Shutterstock

Volvo has issued a new recall notice for thousands of cars in the US. The cars in question have faulty airbags, according to the notice, though all of the affected vehicles are older. Those who are familiar with automotive recall history will not be surprised to hear that the airbags in question use a similar inflator to those manufactured by the now-defunct Japanese company Takata.

Takata’s airbags were linked to driver injuries and fatalities on numerous occasions. The company’s faulty airbag assemblies have resulted in dozens of automotive recalls, and the ensuing lawsuits eventually resulted in the company going out of business. The airbags in the Volvo vehicles were made by ZF/TRW, and they can cause similar injury if they deteriorate under conditions of intense heat or humidity.

While the ZF/TRW airbags don’t use the same ammonium nitrate propellant that Takata used, the assemblies are similar enough that Volvo is now expanding their recall out of an abundance of caution.

What’s Covered Under the Recall?

The Volvo recall affects 2001 through 2006 S80 sedans, as well as 2001 through 2009 S60 vehicles. All said, almost 260,000 vehicles are included in the sweeping recall notice. Owners of the recalled vehicles are urged to drive cautiously until they can have the airbag issue fixed.

The hardware failure in question involves the propellant used in the ZF/TRW airbag assembly. The propellant can break down and become faulty if exposed to environments of high temperature or humidity. In November of 2020, a faulty ZF/TRW airbag exploded, sending shrapnel into the cab and killing the driver of the vehicle.

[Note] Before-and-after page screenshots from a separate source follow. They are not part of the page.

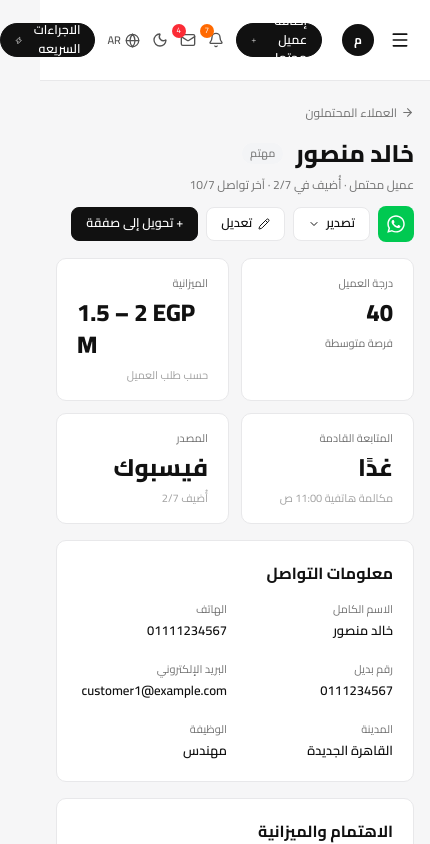
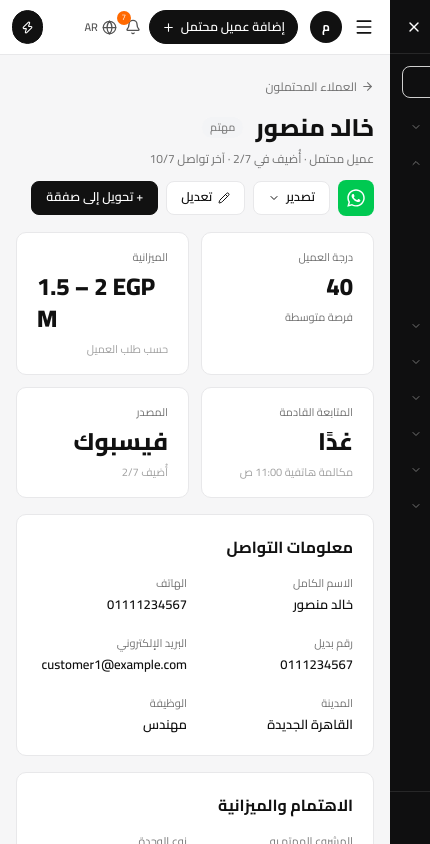
Before and after one commit to laila-272/CRM, a React (Vite) app: page /customer-details/1 in a window 390 px wide. Shown: the top 844 px of the page, 430 px wide, since content can reach past the window. Built offline with nearby package versions, Linux system fonts and the light colour scheme.

Commit message:
Improve navbar responsive layout

```diff
--- a/src/Components/Customers/StatusBadge.jsx
+++ b/src/Components/Customers/StatusBadge.jsx
@@ -3,7 +3,7 @@ const styles = {
   مهتم: "bg-[#F3F4F6] text-[#818181] rounded-xl",
   معاينة: "bg-[#F3F4F6] text-[#818181] rounded-xl",
   متابعة: "bg-[#F3F4F6] text-[#818181] rounded-xl",
-  "لا رد": "bg-red-100 text-red-500 rounded-xl",
+  "لا رد": "bg-[#FFF1F2] text-[#D92D20] rounded-xl",
 };
 export default function StatusBadge({ status }) {
   return (
--- a/src/Components/Navbar/Navbar.jsx
+++ b/src/Components/Navbar/Navbar.jsx
@@ -15,57 +15,79 @@ import {
 export default function Navbar({ onMenu }) {
   const [lang, setLang] = useState("AR");
   const [dark, setDark] = useState(false);
+
   return (
-    <header className="sticky top-0 z-20 bg-white border-b border-line">
-      <div className="h-[54px] px-4 py-10 sm:px-6 flex items-center gap-3">
-        <button className="lg:hidden p-1" onClick={onMenu} aria-label="القائمة">
+    <header className="sticky top-0 z-20 bg-white border-b border-line w-full">
+      <div className="min-h-[54px] px-3 sm:px-4 lg:px-6 py-2 flex items-center gap-2 sm:gap-3">
+        {/* Menu */}
+        <button
+          className="lg:hidden shrink-0 p-1"
+          onClick={onMenu}
+          aria-label="القائمة"
+        >
           <Menu size={20} />
         </button>
 
-        <div className="flex items-center gap-2.5">
+        {/* User */}
+        <div className="flex items-center gap-2 shrink-0">
           <span className="w-8 h-8 rounded-full bg-ink text-white grid place-items-center text-xs font-bold">
             م
           </span>
+
           <div className="leading-tight hidden sm:block">
-            <div className="text-[12.5px] font-bold">محمد العمري</div>
+            <div className="text-[12.5px] font-bold whitespace-nowrap">
+              محمد العمري
+            </div>
             <div className="text-[10px] text-neutral-500">المدير العام</div>
           </div>
+
           <ChevronDown size={12} className="text-neutral-400 hidden sm:block" />
         </div>
 
+        {/* Add Customer */}
         <Link
           to="/potential-clients?add=1"
-          className="btn !rounded-4xl btn-dark hidden sm:inline-flex mr-2"
+          className="btn !rounded-4xl btn-dark hidden sm:inline-flex mr-1 shrink-0 !px-3"
         >
-          إضافة عميل محتمل
-          <Plus size={13} className="text-grey-400" />
+          <span className="whitespace-nowrap">إضافة عميل محتمل</span>
+          <Plus size={13} />
         </Link>
 
-        <div className="flex items-center gap-3 text-neutral-600">
-          <span className="relative">
+        {/* Notifications and Settings */}
+        <div className="flex items-center gap-2 sm:gap-3 lg:gap-4 text-neutral-600 shrink-0">
+          <button className="relative" aria-label="الإشعارات">
             <Bell size={16} />
             <i className="absolute -top-2 -left-2 bg-orange-500 text-white text-[8px] w-3.5 h-3.5 rounded-full grid place-items-center not-italic">
               7
             </i>
-          </span>
-          <span className="relative">
+          </button>
+
+          <button className="relative hidden sm:block" aria-label="الرسائل">
             <Mail size={16} />
             <i className="absolute -top-2 -left-2 bg-red-500 text-white text-[8px] w-3.5 h-3.5 rounded-full grid place-items-center not-italic">
               4
             </i>
-          </span>
-          <button onClick={() => setDark(!dark)} aria-label="الوضع الليلي">
+          </button>
+
+          <button
+            onClick={() => setDark(!dark)}
+            aria-label="الوضع الليلي"
+            className="hidden sm:block"
+          >
             <Moon size={16} className={dark ? "fill-neutral-700" : ""} />
           </button>
+
           <button
             onClick={() => setLang(lang === "AR" ? "EN" : "AR")}
             className="flex items-center gap-1 text-[11px] font-semibold"
           >
-            <Globe size={15} /> {lang}
+            <Globe size={15} />
+            {lang}
           </button>
         </div>
 
-        <div className="relative flex-1 max-w-md mx-auto hidden md:block">
+        {/* Search */}
+        <div className="relative flex-1 min-w-0 max-w-md mx-auto hidden md:block">
           <Search
             size={14}
             className="absolute top-1/2 -translate-y-1/2 left-3 text-neutral-400"
@@ -76,11 +98,14 @@ export default function Navbar({ onMenu }) {
           />
         </div>
 
+        {/* Quick Actions */}
         <Link
           to="/potential-clients?add=1"
-          className="btn !rounded-4xl btn-dark mr-auto"
+          className="btn !rounded-4xl btn-dark mr-auto shrink-0 !px-2 sm:!px-3"
         >
-          الاجراءات السريعه
+          <span className="hidden sm:inline whitespace-nowrap">
+            الإجراءات السريعة
+          </span>
           <Zap size={13} />
         </Link>
       </div>
--- a/src/Components/Pages/CustomerDetails.jsx
+++ b/src/Components/Pages/CustomerDetails.jsx
@@ -196,7 +196,7 @@ export default function CustomerDetails() {
             </div>
           </section>
 
-          <section className="card p-5">
+          <section className="card !p-6">
             <h2 className="text-base font-bold mb-3">ملاحظات</h2>
             <p className="text-[13px] leading-7 text-neutral-700">
               {c.note || "لا توجد ملاحظات."}
--- a/src/index.css
+++ b/src/index.css
@@ -6,7 +6,7 @@
 }
 @theme {
     --font-sans: "Cairo", "Tajawal", system-ui, sans-serif;
-    --color-brand: #ea580c;
+    --color-brand: #FF7E52;
     --color-brand-soft: #fff1e8;
     --color-ink: #111111;
     --color-line: #e8e8ea;
@@ -53,7 +53,7 @@ body {
     background: #fff;
     cursor: pointer;
     transition: background .15s;
-
+    /* text-align: center; */
 }
 
 .btn:hover {
```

Drivers will be notified of the recall via mail starting on November 29. At that point, owners of the affected vehicles will be able to bring their Volvo to a dealership for a replacement airbag. Volvo has stated that the replacements will be modern, “state of the art” assemblies.

Why Now?

It might seem strange that this recall notice is being sent almost a year after the fatality that made the issue known. However, this is an expansion of an existing recall notice that Volvo issued in response to that incident. The original recall only covered vehicles from 2001 through 2003 and was specifically focused on states in the Southern US.

The recall has expanded to cover even more vehicles and is now nationwide. The reasoning behind this, according to Volvo, is simply “an abundance of caution”. In the meantime, drivers of the recalled Volvos are urged to store their vehicles in a cool, dry place and should take pains to drive other vehicles if possible.